_Work required:_
Filter the listing for lines containing "label".

──────── Information shown

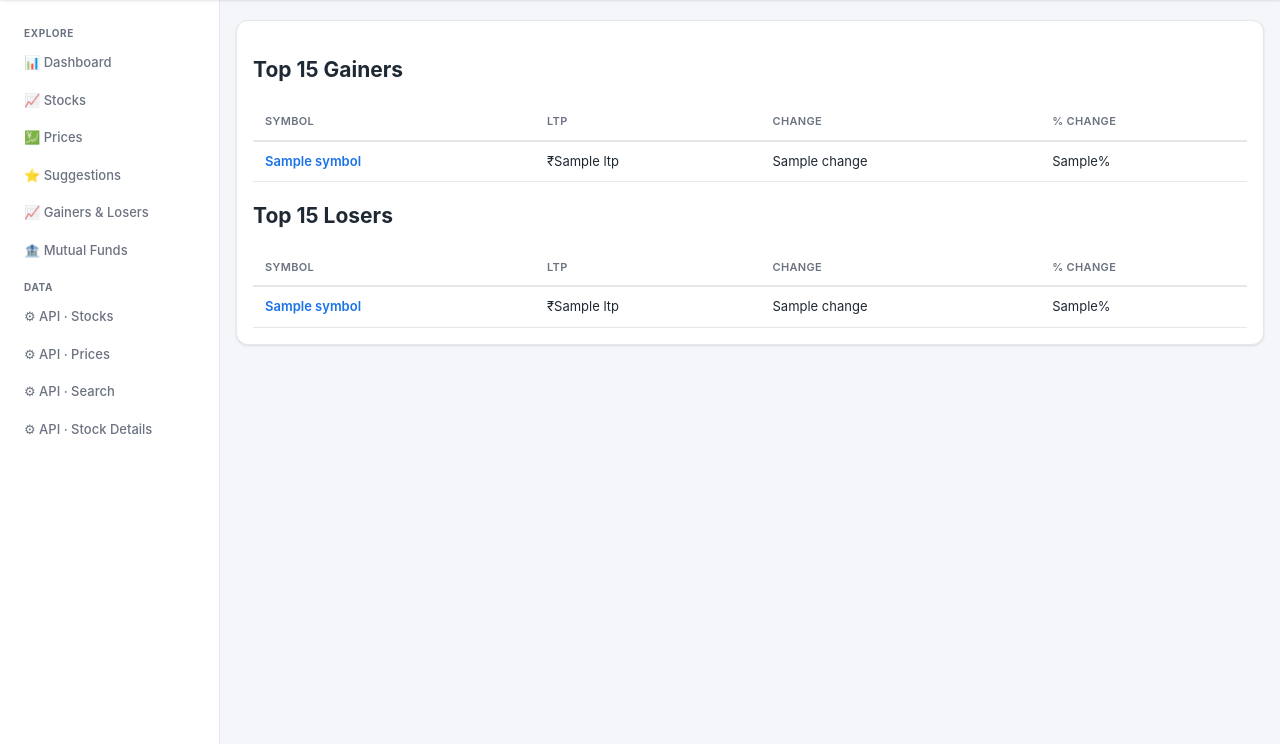
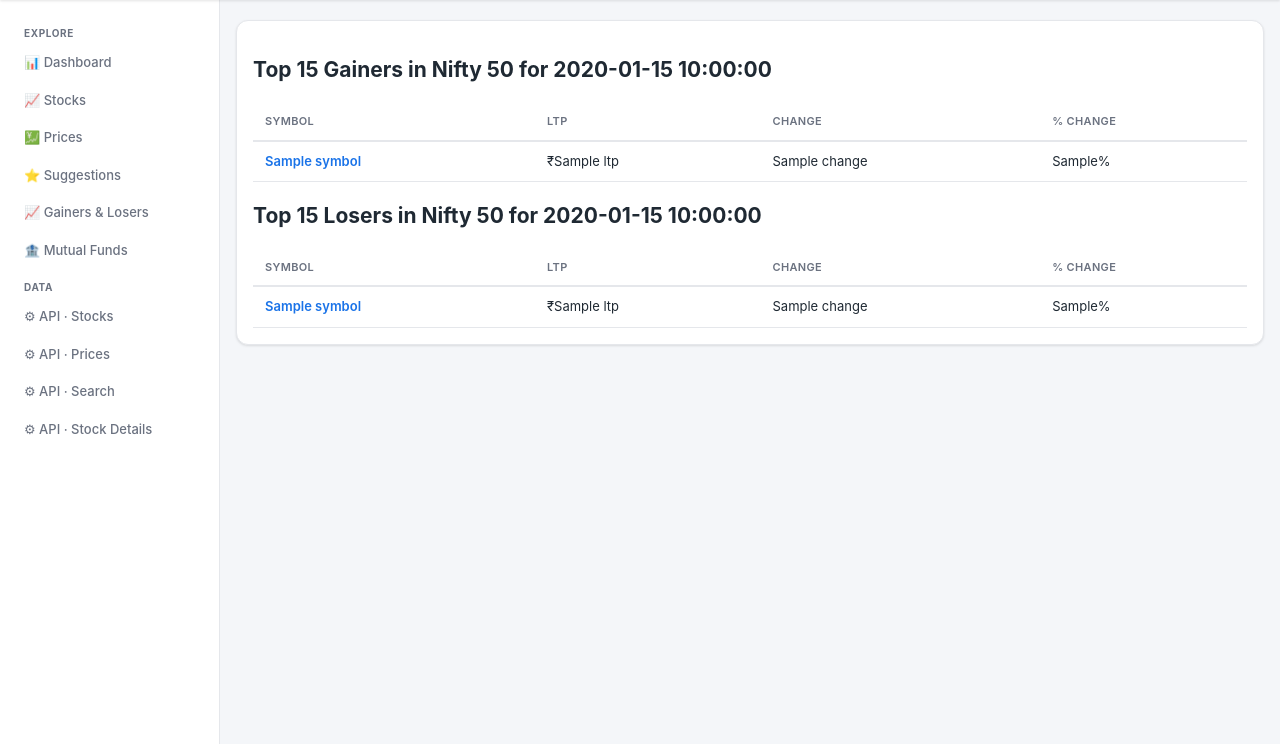
Before and after one commit to akshayz14/indian-stock-tracker, a Flask app: template templates/gainers_losers.html in a window 1280 px wide. Shown: the part 56-800 px from the top of the page. Run offline with Flask 3, Linux system fonts and the light colour scheme; the template is opened without the code that fills it: most values are stand-ins (such as "Sample title", 1, 10 or a date in 2020).

Commit message:
Fixed UI for gainers and loosers tab

```diff
--- a/flask_app.py
+++ b/flask_app.py
@@ -411,9 +411,13 @@ def gainers_losers():
             'id': symbol_to_id.get(stock['symbol'])
         })
 
+    # Date the gainers/losers data is for (live snapshot from NSE)
+    today_str = datetime.now().strftime('%d-%m-%Y')
+
     return render_template('gainers_losers.html',
         gainers=gainers_data,
         losers=losers_data,
+        today_str=today_str,
         active='gainers_losers')
 
 @app.route('/search')
--- a/templates/gainers_losers.html
+++ b/templates/gainers_losers.html
@@ -3,7 +3,7 @@
 {% block content %}
 <div class="card">
     <div class="table-wrap">
-        <h2>Top 15 Gainers</h2>
+        <h2>Top 15 Gainers in Nifty 50 <span class="date-label">for {{ today_str }}</span></h2>
         <table class="data">
             <thead>
                 <tr><th>Symbol</th><th>LTP</th><th>Change</th><th>% Change</th></tr>
@@ -25,7 +25,7 @@
                 {% endfor %}
             </tbody>
         </table>
-        <h2>Top 15 Losers</h2>
+        <h2>Top 15 Losers in Nifty 50 <span class="date-label">for {{ today_str }}</span></h2>
         <table class="data">
             <thead>
                 <tr><th>Symbol</th><th>LTP</th><th>Change</th><th>% Change</th></tr>
```
Also changed, not shown: memory-bank/current-state.md (+1 -0 lines).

────────────────

_Exercise answer:_
+        <h2>Top 15 Gainers in Nifty 50 <span class="date-label">for {{ today_str }}</span></h2>
+        <h2>Top 15 Losers in Nifty 50 <span class="date-label">for {{ today_str }}</span></h2>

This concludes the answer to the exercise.